Front-end code change data:
——————————
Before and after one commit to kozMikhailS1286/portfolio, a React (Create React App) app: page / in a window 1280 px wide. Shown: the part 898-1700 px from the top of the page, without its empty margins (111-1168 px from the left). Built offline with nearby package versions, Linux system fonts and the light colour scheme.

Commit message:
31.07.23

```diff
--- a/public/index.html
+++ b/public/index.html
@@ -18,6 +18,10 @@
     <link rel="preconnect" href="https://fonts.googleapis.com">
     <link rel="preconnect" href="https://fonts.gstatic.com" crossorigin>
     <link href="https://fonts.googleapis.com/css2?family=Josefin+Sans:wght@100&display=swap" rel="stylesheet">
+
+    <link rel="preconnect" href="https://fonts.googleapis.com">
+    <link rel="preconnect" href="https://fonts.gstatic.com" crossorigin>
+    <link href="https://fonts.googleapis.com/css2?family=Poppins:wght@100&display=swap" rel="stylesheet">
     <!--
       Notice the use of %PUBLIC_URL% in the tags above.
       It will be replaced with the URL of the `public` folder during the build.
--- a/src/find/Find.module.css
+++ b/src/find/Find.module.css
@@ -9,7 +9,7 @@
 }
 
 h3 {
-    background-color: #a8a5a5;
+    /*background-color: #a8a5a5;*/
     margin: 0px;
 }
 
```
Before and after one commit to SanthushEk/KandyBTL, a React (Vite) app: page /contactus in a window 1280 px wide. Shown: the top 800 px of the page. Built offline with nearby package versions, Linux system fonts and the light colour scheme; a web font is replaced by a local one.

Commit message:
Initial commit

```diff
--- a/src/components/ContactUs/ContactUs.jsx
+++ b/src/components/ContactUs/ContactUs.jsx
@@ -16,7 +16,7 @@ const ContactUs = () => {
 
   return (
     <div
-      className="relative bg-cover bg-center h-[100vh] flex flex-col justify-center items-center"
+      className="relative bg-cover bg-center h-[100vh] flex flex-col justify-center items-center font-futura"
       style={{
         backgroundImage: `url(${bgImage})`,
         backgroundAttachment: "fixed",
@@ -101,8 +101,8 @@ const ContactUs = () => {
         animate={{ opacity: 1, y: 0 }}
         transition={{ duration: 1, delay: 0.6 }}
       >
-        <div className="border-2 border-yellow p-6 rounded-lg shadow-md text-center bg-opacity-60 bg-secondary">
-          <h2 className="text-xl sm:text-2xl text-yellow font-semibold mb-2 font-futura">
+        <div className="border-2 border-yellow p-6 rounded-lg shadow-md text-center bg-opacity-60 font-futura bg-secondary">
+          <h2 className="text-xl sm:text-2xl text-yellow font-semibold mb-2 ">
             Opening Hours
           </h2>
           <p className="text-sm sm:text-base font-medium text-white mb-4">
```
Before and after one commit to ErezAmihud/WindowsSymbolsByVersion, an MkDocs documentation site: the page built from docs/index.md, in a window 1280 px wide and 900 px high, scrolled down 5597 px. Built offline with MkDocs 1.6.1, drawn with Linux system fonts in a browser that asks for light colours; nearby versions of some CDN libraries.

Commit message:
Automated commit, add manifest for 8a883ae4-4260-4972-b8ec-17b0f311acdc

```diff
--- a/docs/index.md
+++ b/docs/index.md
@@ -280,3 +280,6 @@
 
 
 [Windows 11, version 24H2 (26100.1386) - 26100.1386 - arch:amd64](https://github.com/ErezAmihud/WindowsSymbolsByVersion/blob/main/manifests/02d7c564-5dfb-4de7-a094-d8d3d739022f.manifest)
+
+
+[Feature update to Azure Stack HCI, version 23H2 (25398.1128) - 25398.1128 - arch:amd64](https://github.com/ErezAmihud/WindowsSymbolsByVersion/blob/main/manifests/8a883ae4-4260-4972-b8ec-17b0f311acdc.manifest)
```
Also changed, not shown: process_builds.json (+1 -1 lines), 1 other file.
——————————
__TASK DESCRIPTION__
Search the entries for the word "yellow", then list each line that holds it.

__ANSWER__
-        <div className="border-2 border-yellow p-6 rounded-lg shadow-md text-center bg-opacity-60 bg-secondary">
-          <h2 className="text-xl sm:text-2xl text-yellow font-semibold mb-2 font-futura">
+        <div className="border-2 border-yellow p-6 rounded-lg shadow-md text-center bg-opacity-60 font-futura bg-secondary">
+          <h2 className="text-xl sm:text-2xl text-yellow font-semibold mb-2 ">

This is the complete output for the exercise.